God is found in solitude and silence! Few reputable spiritual traditions dispute this. Long­standing in Christian tradition is the dictum that nobody makes progress in the spiritual life unless he or she prays, alone and in silence, for an hour a day.

Moreover, even pop psychology insists that the key to psychic health and mental hygiene is regular withdrawal from the rat-race, a substantial and sustained period of silence every day.

I am not one to argue with that. That an hour of silence every day would do marvels for our spiritual, psychic and even physical health is, I believe, indisputable.

What’s more problematic is finding the time to do it. In spite of good intentions, practically, realistically in fact, most of us cannot (or, at least, certainly do not) find the time to take an hour a day away from everything for solitude and prayer. Pressures beset us from within and without and we simply do not, on a daily basis, pull away for an hour of silence and payer.

Many of us feel uneasy about this and our anxiety is often compounded by feelings of guilt when we are accused, by ourselves or by others, of being workaholics, addicts and persons who cannot find any meaning outside of their work.

What’s to be said about all of this? Is it impossible to make progress spiritually and to stay healthy psychologically without substantial daily periods of silent withdrawal?

One should always be uneasy when he or she does not have, on a daily basis, a regular period of silent prayer and withdrawal. But, as in everything else, we must be careful not to become fundamentalistic about this. The call to find God in silence and withdrawal too can become an idol. Let me try to explain:

Carlo Carretto, one of the leading spiritual writers of our century, tells the story of how, after spending nearly 25 years alone as a hermit in the Sahara Desert, he realized that he was not nearly as contemplative, prayerful and unselfish as had been his mother who, for most of her adult life, had been so busy with the duties of raising her children that she had virtually no time alone for solitude and prayer.

During most of the years of her adult life, her life had been so completely taken up in responding to the needs of others, her family, the church and the community at large, that she rarely had time for an hour of prayer and solitude. Yet, despite her busyness, she consistently grew in prayer and unselfishness.

Carretto draws an interesting conclusion from this. Rather than suggest that there was anything wrong with what he did as a hermit in the desert, he hunches that there was something very right about his mother’s total self-abnegation all those years when her whole life was taken up in responding to the needs of those around her.

That self-giving did for her exactly what countless hours of formal prayer might have done. It helped break her narcissism, displaced her from her own selfishness and consecrated her through a true baptism—immersion into the demands of charity. She prayed by conscription!

When Jesus consecrated Peter, he set him on a rock and, three times, asked him: “Do you love me?” Each time that the question was asked, Peter protested loudly that he did.
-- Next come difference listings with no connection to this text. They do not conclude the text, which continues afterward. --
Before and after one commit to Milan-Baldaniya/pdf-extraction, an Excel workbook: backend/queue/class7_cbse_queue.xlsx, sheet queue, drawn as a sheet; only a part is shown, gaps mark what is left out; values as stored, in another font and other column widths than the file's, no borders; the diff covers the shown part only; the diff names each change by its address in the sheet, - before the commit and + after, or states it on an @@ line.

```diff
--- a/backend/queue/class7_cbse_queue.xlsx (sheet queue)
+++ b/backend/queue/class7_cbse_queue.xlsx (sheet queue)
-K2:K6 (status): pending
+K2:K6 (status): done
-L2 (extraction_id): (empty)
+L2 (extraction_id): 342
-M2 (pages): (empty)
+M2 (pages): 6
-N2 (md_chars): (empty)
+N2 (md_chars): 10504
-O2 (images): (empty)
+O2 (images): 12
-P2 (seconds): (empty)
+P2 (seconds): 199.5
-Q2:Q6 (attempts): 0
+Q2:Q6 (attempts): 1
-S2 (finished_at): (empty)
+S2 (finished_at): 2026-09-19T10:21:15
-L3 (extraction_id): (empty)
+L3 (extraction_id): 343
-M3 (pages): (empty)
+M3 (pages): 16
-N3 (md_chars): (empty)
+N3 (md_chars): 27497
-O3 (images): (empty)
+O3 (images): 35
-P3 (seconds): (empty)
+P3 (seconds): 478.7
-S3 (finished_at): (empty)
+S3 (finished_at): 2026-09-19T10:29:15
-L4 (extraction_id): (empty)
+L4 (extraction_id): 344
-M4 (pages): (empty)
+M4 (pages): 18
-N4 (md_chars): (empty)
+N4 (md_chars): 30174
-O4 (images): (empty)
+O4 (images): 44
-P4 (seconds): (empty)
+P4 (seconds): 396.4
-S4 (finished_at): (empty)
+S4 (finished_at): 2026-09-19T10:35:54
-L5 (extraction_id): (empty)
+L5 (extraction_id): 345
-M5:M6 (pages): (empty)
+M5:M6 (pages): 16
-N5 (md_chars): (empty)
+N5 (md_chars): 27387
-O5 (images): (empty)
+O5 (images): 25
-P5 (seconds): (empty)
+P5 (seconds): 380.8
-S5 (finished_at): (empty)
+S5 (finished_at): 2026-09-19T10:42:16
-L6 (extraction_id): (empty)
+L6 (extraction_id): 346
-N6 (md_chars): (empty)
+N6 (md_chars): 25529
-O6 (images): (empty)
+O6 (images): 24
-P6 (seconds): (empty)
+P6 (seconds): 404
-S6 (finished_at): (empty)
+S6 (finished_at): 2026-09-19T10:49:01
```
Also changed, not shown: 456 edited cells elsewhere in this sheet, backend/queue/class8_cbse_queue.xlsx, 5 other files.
Finally, after Peter’s third pledge of love, Jesus said to him: Because you said this, your life will radically change. “Up to now you girded your belt and you walked wherever you liked.” Now, because you have given yourself in love, “others will put a belt around you and lead you where you would rather not go!”

All true prayer, formal or ether, does exactly that. It puts a belt around us and takes us where we would rather not go. In the case of Carretto’s mother, as in the case of millions of other dedicated (and hurried, hassled, tired and guilt-ridden) women and men, the demands of life-of children, marriage, vocation, job, church politics, neighborliness, and mortgage payments—when responded to with a gracious heart, do exactly what proper formal prayer and solitude will do—they put a belt around you and walk you where, by your own choice, you would never walk.

They walk you where the deep demands of God and love call you to be.

God is found in silence and solitude… the saints are right in suggesting an hour of silence and prayer every day. Sometimes, though, and perhaps for many of the years of our adult lives, duties of state, circumstance and the only edict that can never be idolatrous—the demand to respond in charity—conscript us to a life of prayer that has very different contours but the same results.